Materials were purchased to support the Western SARE-UNCE Food Safety Professional Development Training team from UC-Davis to provide to approximately 27 participants. The materials include the training content so that participants may utilize this information in conducting future trainings with various producer groups in Nevada.
Changes in Ag Professionals’ Knowledge, Skills and Actions
See above narrative.
Seth Urbanowitz is continuing to use what he learned at the Fresh-Cut Products: Maintaining Quality and Safety training in Davis, California to develop a statewide program in food safety tailored to Nevada. He will continue to apply the knowledge gained in the ongoing development of food safety and quality material, as well as technical assistance to producers in Nevada. Seth will use what he learned from attending Strengthening Agriculture’s Infrastructure: Adding Value, Breaking Down Barriers, Increasing Profits conference in Portland, Oregon to help producers in Nevada to build market access through branding and cooperative ventures. He applied what he learned in the Nevada Small Farm Conference in the form of building trust with local consumers and buyers and adhering to GAPs to gain market access. He will continue to apply what he learned in developing a food safety curriculum for Nevada. Mainly he will focus on practical solutions to food safety that can expand markets and reduce costs.
Holly Gatske is using what she learned at EcoFarm to continue to strengthen her programs targeting Lincoln County growers who produce for the Las Vegas hotel and restaurant industry. Holly, along with Carol Bishop, Seth Urbanowitz and program support staff (Patty Click, Jennifer Kintz) are using knowledge gained from the Food Safety training to strengthen the capacity of agricultural professionals in Nevada to begin formal efforts to develop partnerships and programs to address food safety concerns primarily involving small producers and school/community gardens.
Sherm Swanson will use the knowledge gained to advance ongoing “Active Vegetation Initiative” and the “Synergistic Monitoring” projections in Nevada; information is mainly used in several two-day classes he teaches throughout the state.
Steve Foster will use the information from the 2012 California Forage and Small Grain Conference to help local forage producers in Nevada improve and increase their efficiency and profitability through Extension-sponsored educational programs.
Involvement of Others in State PDP Planning and Implementation

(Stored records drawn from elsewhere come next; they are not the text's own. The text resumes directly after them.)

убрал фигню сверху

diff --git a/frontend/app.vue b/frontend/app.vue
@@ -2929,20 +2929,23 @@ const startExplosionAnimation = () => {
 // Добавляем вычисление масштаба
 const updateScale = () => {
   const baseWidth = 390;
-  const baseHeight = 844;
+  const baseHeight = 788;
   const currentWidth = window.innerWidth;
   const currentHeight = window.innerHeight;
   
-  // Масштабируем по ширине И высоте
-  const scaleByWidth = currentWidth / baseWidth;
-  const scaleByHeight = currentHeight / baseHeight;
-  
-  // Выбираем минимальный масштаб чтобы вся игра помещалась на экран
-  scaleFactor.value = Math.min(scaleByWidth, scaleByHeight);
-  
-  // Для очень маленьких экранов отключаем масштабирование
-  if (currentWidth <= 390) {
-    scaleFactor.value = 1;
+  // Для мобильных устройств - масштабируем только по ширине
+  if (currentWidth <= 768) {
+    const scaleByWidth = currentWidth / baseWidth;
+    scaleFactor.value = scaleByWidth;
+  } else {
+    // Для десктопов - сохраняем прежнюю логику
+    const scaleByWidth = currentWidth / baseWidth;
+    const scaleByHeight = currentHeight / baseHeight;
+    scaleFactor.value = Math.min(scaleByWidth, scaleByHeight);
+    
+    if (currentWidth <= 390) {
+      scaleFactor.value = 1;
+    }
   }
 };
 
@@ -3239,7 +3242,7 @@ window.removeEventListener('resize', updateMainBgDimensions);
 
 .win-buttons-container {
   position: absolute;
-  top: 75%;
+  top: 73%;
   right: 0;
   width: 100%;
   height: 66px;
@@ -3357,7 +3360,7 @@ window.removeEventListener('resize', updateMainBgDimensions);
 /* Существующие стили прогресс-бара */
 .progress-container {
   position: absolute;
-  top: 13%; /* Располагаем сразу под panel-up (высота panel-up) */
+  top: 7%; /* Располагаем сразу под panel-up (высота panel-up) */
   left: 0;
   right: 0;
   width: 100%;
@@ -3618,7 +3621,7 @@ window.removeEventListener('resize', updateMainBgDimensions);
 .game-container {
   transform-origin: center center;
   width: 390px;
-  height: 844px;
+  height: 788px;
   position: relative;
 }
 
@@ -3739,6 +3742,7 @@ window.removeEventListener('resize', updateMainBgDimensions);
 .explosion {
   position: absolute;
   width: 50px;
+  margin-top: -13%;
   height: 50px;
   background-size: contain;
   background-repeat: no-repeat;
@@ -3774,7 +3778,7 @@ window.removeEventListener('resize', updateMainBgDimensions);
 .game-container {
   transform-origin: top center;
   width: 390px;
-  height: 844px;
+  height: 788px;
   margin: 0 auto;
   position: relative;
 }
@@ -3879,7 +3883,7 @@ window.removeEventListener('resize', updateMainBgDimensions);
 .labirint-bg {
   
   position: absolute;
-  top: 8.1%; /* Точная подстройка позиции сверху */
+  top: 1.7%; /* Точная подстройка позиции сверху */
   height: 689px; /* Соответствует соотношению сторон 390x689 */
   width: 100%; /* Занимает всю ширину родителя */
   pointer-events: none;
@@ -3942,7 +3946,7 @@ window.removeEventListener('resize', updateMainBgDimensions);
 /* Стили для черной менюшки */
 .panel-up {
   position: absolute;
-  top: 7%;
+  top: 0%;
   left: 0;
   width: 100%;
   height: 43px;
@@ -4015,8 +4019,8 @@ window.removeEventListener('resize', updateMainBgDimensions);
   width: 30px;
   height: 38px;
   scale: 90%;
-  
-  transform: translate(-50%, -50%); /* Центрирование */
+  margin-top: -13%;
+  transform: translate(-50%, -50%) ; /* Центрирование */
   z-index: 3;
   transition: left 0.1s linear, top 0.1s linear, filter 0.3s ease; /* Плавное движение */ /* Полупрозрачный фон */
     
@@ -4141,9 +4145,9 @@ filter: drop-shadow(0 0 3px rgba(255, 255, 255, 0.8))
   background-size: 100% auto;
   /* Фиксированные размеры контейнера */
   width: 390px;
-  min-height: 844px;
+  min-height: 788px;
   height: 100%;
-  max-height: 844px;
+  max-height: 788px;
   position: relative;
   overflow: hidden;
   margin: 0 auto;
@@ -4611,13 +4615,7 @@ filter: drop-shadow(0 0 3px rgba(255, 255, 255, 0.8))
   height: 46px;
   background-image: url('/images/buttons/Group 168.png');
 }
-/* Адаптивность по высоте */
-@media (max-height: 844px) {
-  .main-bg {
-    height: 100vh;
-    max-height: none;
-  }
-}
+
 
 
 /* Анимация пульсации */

Nevada does not have an identified SARE-PDP advisory committee. Given the urban nature of Nevada (86%), the vast open spaces, 87% of land being Federally-owned and with increasing pockets of diverse agriculture, soliciting stakeholder input is an ongoing process rather than a specified “advisory group.” Cooperative Extension and state/federal agency personnel are all small in number. As a result, there is already a close working relationship between all professionals at both the county and state levels, and joint or cooperative programming is the rule in Nevada not the exception. Additionally, these same agency professionals include producers and agriculture organizations (Cattleman’s Association, Farm Bureau) on their agency advisory or planning committees. There is ongoing discussion with these entities throughout the year on programming needs and the expertise required. The State SARE-PDP Coordinator also confers directly with Extension faculty and other agency professionals at the state level.